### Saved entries
· · · · · · ·

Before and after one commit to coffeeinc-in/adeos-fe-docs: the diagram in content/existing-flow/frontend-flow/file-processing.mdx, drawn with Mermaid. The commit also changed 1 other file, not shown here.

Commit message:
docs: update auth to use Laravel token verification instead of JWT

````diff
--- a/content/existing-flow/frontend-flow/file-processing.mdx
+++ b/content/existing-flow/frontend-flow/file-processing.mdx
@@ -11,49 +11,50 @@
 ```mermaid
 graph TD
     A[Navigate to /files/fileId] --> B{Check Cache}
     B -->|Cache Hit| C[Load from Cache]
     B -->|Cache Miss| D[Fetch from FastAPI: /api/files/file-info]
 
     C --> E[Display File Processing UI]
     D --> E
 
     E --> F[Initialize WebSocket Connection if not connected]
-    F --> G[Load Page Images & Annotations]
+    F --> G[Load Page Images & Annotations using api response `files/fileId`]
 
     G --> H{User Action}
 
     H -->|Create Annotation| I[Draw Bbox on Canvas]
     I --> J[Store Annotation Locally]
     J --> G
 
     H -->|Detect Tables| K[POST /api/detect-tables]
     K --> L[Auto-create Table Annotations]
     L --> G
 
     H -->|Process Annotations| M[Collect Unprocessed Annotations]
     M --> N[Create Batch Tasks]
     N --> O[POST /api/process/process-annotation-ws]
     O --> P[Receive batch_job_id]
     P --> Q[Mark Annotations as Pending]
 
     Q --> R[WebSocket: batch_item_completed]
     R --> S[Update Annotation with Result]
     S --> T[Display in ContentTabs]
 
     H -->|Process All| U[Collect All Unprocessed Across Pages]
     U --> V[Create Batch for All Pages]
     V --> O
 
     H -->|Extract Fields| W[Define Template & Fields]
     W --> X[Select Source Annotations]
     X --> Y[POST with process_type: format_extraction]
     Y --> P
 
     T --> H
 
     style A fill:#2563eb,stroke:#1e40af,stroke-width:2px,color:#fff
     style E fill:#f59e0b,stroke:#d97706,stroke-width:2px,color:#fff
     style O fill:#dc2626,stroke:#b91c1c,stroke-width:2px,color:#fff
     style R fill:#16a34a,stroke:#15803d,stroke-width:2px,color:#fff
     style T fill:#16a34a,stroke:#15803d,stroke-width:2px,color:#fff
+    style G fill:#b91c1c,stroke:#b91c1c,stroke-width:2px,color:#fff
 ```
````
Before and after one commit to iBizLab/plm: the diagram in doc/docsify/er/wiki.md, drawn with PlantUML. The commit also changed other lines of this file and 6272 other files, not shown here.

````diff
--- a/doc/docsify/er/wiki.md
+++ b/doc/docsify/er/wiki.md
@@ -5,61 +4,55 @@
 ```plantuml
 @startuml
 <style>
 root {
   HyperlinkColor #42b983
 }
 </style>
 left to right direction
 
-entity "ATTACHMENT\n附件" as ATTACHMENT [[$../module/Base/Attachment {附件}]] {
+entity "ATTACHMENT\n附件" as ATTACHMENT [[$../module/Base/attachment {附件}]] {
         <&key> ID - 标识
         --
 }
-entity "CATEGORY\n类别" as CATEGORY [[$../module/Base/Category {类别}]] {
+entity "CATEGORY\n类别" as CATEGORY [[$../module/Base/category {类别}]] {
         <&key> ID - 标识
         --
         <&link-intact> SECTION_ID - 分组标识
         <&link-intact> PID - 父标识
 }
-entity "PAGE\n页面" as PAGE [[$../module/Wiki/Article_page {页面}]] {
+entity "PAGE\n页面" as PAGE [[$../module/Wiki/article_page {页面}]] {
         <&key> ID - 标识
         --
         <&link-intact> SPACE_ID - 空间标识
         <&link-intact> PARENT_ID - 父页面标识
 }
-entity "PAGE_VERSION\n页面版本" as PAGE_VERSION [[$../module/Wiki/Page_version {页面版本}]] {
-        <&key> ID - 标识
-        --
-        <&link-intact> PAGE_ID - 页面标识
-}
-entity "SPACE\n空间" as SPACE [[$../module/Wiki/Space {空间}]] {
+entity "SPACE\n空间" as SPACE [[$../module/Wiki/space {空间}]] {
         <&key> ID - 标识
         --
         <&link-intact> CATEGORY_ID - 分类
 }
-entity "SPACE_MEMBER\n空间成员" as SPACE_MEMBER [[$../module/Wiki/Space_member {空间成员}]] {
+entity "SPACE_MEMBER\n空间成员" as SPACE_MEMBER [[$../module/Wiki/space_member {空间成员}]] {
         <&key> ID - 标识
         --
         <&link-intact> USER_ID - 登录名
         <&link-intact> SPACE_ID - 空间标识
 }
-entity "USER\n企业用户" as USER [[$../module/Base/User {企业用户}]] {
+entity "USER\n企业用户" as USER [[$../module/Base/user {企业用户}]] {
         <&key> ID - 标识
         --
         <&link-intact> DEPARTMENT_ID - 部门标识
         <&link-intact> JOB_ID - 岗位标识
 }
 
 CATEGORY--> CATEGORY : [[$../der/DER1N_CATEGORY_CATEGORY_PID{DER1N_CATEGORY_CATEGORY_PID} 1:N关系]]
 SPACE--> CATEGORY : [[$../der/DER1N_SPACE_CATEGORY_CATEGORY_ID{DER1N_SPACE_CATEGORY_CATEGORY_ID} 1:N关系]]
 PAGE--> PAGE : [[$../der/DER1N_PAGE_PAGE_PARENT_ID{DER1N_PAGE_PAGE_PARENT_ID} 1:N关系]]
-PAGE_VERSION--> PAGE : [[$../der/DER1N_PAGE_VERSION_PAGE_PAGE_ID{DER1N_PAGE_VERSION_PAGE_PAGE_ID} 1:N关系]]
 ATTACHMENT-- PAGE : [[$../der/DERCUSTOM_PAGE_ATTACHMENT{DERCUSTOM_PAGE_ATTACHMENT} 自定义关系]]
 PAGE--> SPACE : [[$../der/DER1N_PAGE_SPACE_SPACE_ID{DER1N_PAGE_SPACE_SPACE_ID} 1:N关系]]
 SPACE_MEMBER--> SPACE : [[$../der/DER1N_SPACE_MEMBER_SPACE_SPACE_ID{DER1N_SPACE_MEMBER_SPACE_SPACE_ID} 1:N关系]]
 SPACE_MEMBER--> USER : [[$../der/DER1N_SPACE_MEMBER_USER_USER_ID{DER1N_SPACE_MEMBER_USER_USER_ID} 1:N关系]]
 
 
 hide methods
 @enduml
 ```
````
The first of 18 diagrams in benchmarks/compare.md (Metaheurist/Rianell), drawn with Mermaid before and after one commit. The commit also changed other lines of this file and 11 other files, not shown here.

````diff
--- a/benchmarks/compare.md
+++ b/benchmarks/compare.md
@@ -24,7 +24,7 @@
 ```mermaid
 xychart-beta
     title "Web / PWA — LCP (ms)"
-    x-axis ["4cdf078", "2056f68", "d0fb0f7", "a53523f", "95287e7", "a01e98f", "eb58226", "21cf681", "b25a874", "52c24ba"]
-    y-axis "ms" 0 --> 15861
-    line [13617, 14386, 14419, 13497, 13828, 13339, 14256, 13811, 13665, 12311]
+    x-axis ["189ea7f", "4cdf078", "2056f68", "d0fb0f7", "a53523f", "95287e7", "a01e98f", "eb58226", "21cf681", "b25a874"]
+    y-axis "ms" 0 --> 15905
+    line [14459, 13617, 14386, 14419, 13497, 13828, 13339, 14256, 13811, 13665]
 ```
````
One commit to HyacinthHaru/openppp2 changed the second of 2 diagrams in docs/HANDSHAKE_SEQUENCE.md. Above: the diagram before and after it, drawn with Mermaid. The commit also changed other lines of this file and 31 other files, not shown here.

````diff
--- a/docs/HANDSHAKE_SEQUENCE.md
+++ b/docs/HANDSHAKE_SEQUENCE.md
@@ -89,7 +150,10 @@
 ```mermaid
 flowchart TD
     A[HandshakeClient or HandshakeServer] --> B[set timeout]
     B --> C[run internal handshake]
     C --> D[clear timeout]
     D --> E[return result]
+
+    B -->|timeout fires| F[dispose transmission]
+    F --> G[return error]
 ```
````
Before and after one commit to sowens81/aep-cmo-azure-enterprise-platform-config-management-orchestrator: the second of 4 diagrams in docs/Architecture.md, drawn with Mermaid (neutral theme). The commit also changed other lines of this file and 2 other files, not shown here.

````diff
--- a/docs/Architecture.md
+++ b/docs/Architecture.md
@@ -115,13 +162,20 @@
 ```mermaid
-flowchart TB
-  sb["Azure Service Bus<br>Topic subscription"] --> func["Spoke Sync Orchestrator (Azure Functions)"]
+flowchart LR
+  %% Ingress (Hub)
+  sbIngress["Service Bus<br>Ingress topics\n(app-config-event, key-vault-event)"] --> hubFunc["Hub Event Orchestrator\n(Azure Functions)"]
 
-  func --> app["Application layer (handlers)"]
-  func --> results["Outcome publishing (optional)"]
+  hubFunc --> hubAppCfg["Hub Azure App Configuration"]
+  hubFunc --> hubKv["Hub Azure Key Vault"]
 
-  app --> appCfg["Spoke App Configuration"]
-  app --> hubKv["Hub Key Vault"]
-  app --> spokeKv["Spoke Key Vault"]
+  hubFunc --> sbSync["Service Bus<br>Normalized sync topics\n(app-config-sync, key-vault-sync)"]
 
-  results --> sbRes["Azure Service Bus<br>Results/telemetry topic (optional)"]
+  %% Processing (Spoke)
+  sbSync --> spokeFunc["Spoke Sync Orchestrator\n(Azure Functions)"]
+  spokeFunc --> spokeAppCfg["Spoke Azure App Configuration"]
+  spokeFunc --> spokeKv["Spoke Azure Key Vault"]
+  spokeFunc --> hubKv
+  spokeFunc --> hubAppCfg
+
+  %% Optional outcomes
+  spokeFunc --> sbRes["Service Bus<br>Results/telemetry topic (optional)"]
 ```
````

· · · · · · ·

### PROBLEM DETAILS
The lines holding the word "flowchart" are the answer. Pull them out of the records and copy them.

### ANSWER TO THE PROBLEM
 flowchart TD
-flowchart TB
+flowchart LR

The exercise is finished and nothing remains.